- PROBLEM TO SOLVE -
How many lines in the listing below contain the string "diagrams"? Say only the number.

- STORED DATA -

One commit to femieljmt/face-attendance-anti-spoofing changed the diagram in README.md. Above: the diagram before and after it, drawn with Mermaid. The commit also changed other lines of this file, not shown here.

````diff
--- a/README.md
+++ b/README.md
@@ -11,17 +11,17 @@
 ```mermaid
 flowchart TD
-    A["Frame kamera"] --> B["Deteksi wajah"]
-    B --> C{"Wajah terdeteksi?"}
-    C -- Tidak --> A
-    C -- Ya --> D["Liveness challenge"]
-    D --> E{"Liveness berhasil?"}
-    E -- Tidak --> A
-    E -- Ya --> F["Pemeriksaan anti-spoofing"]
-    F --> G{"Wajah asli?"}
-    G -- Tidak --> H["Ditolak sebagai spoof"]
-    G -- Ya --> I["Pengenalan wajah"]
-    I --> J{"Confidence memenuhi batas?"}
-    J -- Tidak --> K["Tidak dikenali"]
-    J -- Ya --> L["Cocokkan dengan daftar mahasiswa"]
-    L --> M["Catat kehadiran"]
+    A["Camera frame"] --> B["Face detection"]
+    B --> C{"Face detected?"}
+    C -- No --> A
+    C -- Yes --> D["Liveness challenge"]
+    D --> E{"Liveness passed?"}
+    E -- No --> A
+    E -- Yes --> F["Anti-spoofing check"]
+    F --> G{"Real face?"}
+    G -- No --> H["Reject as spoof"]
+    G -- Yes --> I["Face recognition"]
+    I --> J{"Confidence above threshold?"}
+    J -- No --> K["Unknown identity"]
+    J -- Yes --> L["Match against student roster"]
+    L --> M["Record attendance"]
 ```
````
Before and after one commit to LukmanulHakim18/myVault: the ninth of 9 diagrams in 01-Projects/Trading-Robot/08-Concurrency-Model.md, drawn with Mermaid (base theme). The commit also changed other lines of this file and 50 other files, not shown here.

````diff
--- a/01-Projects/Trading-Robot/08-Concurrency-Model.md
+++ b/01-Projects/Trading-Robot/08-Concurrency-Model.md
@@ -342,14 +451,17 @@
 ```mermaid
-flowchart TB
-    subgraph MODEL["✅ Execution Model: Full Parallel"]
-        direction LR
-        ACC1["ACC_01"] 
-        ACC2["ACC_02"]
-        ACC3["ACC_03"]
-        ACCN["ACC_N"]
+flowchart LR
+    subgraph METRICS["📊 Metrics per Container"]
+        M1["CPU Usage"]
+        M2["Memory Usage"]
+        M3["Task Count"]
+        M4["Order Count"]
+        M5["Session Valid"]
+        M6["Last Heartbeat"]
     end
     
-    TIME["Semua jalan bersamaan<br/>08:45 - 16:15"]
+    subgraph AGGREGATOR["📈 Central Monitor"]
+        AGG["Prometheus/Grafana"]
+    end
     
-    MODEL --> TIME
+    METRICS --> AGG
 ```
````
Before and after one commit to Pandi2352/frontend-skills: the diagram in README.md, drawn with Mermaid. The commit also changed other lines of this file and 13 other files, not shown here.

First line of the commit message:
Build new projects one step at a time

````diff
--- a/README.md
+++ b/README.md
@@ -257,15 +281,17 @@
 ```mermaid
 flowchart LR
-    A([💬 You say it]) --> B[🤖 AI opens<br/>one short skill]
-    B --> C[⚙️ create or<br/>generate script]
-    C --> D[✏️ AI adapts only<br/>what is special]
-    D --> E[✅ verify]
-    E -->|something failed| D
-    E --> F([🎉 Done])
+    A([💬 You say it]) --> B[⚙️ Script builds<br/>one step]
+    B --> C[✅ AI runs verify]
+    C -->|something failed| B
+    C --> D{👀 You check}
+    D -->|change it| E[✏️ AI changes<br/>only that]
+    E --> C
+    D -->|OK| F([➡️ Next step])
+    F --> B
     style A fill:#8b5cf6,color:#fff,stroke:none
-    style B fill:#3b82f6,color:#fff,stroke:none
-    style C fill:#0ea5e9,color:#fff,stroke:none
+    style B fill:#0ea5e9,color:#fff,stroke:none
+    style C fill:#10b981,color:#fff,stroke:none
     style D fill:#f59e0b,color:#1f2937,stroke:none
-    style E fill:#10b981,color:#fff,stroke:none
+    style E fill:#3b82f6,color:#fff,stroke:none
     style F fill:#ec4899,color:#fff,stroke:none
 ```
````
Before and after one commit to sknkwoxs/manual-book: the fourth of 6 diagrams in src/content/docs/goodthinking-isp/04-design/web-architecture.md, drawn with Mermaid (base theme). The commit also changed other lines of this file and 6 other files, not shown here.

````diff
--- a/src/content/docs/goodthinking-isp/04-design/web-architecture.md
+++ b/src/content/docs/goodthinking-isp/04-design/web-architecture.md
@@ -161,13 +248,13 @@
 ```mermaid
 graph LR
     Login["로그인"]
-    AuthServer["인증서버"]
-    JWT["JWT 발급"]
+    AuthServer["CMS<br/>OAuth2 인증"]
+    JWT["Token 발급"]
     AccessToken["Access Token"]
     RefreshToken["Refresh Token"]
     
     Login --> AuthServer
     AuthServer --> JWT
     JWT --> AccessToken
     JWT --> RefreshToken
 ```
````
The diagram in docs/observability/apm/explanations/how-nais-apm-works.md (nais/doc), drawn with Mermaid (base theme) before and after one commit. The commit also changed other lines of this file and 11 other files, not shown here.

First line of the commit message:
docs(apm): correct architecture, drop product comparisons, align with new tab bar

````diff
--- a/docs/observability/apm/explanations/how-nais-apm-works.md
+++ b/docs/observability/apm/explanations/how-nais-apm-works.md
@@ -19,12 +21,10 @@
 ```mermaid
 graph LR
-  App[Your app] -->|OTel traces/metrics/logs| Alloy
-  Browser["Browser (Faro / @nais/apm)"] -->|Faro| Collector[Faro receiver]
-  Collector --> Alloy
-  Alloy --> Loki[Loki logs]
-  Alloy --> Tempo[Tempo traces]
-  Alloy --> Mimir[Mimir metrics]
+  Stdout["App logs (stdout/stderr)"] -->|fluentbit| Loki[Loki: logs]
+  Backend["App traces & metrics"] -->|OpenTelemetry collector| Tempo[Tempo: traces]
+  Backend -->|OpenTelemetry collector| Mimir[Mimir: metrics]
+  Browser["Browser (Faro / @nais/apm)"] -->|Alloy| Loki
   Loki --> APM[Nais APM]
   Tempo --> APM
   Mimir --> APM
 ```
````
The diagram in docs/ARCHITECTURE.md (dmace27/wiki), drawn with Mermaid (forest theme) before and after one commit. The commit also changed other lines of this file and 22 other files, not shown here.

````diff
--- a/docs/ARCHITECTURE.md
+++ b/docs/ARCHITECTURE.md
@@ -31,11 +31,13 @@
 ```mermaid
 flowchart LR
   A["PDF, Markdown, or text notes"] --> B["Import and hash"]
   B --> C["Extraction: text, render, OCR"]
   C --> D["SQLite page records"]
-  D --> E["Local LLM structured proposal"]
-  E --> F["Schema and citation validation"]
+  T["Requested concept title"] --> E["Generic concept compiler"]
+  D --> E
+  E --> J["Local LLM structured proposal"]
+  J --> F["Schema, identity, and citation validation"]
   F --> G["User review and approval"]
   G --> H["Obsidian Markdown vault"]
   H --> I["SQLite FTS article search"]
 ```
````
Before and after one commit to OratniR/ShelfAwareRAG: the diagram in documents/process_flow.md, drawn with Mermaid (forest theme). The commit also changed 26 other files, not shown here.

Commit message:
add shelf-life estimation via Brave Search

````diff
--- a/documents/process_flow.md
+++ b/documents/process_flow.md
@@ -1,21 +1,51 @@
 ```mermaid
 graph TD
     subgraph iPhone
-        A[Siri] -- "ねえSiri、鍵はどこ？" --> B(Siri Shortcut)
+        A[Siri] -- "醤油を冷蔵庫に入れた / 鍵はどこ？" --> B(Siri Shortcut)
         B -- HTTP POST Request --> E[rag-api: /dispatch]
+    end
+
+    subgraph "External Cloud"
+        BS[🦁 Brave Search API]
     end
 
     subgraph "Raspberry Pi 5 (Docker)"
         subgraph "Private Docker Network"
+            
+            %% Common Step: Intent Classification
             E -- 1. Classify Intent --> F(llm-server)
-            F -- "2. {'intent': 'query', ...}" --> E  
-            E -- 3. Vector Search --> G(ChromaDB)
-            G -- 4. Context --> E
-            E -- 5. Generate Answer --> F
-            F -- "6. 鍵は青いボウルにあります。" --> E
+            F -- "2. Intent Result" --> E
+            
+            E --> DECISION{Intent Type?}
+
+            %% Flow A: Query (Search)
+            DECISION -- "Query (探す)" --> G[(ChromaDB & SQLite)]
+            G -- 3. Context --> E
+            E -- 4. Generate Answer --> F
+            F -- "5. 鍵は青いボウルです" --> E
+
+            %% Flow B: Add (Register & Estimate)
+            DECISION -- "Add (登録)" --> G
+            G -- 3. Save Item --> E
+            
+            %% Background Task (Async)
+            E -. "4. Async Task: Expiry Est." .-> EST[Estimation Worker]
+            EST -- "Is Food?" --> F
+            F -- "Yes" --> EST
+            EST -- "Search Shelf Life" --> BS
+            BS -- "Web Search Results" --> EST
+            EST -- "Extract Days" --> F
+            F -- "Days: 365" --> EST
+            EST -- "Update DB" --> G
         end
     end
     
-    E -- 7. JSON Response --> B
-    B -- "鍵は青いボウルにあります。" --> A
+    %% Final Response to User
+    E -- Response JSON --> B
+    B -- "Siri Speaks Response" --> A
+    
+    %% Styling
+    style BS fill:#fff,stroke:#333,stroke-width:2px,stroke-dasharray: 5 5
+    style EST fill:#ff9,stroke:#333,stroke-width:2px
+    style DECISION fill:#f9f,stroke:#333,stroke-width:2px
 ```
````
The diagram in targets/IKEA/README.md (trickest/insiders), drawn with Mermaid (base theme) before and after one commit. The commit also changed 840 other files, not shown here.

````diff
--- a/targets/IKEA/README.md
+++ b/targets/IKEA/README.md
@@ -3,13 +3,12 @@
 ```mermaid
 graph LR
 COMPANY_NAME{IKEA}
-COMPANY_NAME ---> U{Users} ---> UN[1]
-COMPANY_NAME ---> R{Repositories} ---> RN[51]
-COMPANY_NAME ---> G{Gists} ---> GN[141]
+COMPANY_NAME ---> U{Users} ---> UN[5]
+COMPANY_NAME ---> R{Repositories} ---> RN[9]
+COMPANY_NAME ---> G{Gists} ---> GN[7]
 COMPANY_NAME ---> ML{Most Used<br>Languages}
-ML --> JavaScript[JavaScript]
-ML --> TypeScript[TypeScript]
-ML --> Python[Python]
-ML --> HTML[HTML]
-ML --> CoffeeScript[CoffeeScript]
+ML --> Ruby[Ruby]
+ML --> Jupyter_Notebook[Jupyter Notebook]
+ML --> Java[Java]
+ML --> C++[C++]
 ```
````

- EXPECTED ANSWER -
2